Geomni says UAS can help solve tree coverage imagery problem
Details of residential and commercial structures can be obscured by overreaching tree canopies when satellite and aerial imagery are used to document property values and evaluate roof damage, but using UAS to collect aerial images of rooftops could solve this issue according to Geomni, a Verisk business.
Geomni, which provides information about residential and commercial structures by utilizing remote sensing and machine learning technologies, says that since UAS can operate in close proximity to the subject, they can provide extremely detailed images, and “deliver superior sub-centimeter resolution for more accurate and detailed data.”
“A drone’s ability to fly under the tree canopy and capture photos of different angles and perspectives makes it possible to capture detailed data about every aspect of the exterior of a building,” says Jeffrey C. Taylor, Geomni’s president.
“We then use artificial intelligence solutions to interpret that data to help create a detailed report about the exterior of a structure, including roof and exterior diagrams with the precise placement of doors, windows, and other structural features.”
According to Taylor, this comprehensive information provided by UAS can help insurance adjusters “underwrite properties and resolve insurance claims” in the event of a loss, much more efficiently than using traditional methods.

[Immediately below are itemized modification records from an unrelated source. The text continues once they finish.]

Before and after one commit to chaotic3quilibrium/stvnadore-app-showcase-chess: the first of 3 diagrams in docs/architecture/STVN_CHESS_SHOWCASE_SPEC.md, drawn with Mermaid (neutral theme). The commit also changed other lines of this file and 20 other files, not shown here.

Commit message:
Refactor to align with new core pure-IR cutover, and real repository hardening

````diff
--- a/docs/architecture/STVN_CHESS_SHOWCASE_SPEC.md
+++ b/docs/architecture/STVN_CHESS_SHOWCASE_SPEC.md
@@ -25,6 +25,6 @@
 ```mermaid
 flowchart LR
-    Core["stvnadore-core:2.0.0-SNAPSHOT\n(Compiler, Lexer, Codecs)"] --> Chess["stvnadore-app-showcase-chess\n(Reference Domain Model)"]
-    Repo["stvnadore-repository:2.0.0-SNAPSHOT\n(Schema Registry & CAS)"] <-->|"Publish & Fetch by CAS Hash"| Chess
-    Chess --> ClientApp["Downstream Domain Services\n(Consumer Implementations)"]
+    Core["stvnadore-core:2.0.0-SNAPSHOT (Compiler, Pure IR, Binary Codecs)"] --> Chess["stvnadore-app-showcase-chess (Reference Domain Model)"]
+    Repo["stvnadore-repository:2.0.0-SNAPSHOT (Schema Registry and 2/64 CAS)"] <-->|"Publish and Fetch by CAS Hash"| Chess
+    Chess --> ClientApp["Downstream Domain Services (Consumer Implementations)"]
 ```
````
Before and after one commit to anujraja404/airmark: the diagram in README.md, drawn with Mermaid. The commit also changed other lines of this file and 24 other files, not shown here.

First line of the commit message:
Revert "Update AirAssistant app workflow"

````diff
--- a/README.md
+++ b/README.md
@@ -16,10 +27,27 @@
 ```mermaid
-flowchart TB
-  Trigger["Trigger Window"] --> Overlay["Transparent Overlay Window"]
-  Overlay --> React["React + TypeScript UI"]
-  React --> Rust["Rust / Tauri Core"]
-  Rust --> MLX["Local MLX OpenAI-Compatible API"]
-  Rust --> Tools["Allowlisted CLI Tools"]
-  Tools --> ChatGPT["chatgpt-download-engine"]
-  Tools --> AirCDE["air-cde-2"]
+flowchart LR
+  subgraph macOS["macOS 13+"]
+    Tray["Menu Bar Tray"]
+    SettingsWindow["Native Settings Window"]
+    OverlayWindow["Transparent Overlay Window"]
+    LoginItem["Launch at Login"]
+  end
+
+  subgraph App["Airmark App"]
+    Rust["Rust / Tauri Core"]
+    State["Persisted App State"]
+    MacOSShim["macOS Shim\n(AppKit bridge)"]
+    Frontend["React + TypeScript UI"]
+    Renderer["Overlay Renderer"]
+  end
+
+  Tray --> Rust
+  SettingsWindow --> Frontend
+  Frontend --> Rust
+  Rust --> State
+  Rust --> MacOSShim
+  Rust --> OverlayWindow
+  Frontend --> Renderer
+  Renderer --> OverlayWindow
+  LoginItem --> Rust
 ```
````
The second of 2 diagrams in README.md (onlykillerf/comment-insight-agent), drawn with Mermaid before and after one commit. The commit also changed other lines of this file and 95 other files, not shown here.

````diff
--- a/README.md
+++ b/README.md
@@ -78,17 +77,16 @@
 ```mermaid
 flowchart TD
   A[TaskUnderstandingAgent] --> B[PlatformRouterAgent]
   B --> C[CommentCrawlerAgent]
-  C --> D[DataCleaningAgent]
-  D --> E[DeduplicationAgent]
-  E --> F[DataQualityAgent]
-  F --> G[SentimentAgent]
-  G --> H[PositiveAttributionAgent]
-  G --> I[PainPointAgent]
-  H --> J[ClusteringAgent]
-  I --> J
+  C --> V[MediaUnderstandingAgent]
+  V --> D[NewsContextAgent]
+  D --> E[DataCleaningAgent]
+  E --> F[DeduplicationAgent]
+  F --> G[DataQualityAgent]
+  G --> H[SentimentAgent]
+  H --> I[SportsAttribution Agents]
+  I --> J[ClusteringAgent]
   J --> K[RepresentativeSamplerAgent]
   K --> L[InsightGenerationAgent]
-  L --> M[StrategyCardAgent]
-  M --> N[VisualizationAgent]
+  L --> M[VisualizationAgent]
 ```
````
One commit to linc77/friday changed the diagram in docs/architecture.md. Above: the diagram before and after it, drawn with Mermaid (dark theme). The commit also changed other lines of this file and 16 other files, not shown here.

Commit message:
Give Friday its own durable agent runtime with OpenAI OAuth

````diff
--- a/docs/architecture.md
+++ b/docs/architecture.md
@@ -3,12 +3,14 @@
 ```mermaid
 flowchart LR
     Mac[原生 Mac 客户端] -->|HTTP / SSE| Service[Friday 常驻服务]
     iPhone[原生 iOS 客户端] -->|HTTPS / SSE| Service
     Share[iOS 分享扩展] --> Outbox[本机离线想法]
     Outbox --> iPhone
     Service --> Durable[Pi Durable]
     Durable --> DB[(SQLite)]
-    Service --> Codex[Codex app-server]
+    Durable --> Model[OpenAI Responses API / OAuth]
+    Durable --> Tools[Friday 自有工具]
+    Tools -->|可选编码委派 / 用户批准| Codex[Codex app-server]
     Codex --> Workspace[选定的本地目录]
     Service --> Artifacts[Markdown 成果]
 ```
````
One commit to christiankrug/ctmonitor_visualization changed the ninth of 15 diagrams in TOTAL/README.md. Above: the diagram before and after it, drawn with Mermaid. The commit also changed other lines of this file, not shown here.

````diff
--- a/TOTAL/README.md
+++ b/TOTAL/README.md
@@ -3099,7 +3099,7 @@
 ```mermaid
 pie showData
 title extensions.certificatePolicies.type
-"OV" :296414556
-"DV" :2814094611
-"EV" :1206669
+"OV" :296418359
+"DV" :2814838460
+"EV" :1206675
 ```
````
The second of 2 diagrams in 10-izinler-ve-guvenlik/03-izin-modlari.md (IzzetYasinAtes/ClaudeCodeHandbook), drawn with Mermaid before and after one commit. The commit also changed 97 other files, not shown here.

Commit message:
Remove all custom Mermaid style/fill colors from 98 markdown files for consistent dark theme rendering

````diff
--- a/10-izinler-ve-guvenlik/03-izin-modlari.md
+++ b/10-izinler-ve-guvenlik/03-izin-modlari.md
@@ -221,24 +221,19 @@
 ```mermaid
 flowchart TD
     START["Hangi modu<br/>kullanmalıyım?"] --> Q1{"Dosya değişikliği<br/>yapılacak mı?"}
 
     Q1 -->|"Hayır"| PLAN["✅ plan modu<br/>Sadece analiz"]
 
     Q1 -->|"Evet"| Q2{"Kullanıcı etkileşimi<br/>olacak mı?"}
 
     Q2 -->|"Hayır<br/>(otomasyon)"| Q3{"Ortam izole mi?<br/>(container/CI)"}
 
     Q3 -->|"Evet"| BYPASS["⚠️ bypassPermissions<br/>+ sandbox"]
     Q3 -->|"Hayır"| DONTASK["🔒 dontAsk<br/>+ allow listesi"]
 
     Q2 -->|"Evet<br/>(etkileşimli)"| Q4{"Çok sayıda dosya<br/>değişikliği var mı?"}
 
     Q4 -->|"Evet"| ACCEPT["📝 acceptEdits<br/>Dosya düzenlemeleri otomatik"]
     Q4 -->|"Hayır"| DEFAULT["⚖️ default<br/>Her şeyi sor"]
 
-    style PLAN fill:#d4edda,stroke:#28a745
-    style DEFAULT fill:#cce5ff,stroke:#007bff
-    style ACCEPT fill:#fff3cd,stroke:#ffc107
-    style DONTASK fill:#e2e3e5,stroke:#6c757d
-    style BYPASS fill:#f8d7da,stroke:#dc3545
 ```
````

“We’ve been encouraged by the data we are able to generate with images from drones and believe this technology may revolutionize the property data industry, enabling virtual roof inspections, automated hail damage assessments, and expanded rural coverage,” Taylor adds.
“Trees have been a major obstacle, reducing our ability to ‘see’ various roof details. Now, we can expand our comprehensive data packages to cover structures that have previously been obscured from fixed-wing flights.”
Centered around an “address- and location-based database of property-related analytics,” Geomni announced a new service back in September in which customers can dispatch a licensed, qualified UAS pilot to collect imagery and data about a structure.
The data collected during the UAS inspection is used to create a Geomni Property data package, which includes “ultrahigh-resolution imagery and 3D exterior roof and wall details that fully integrate with North America’s most widely used repair estimating system.”
The data collected during the inspection augments the data available from Geomni’s expansive database of imagery collected across the country by the company’s fleet of aircraft.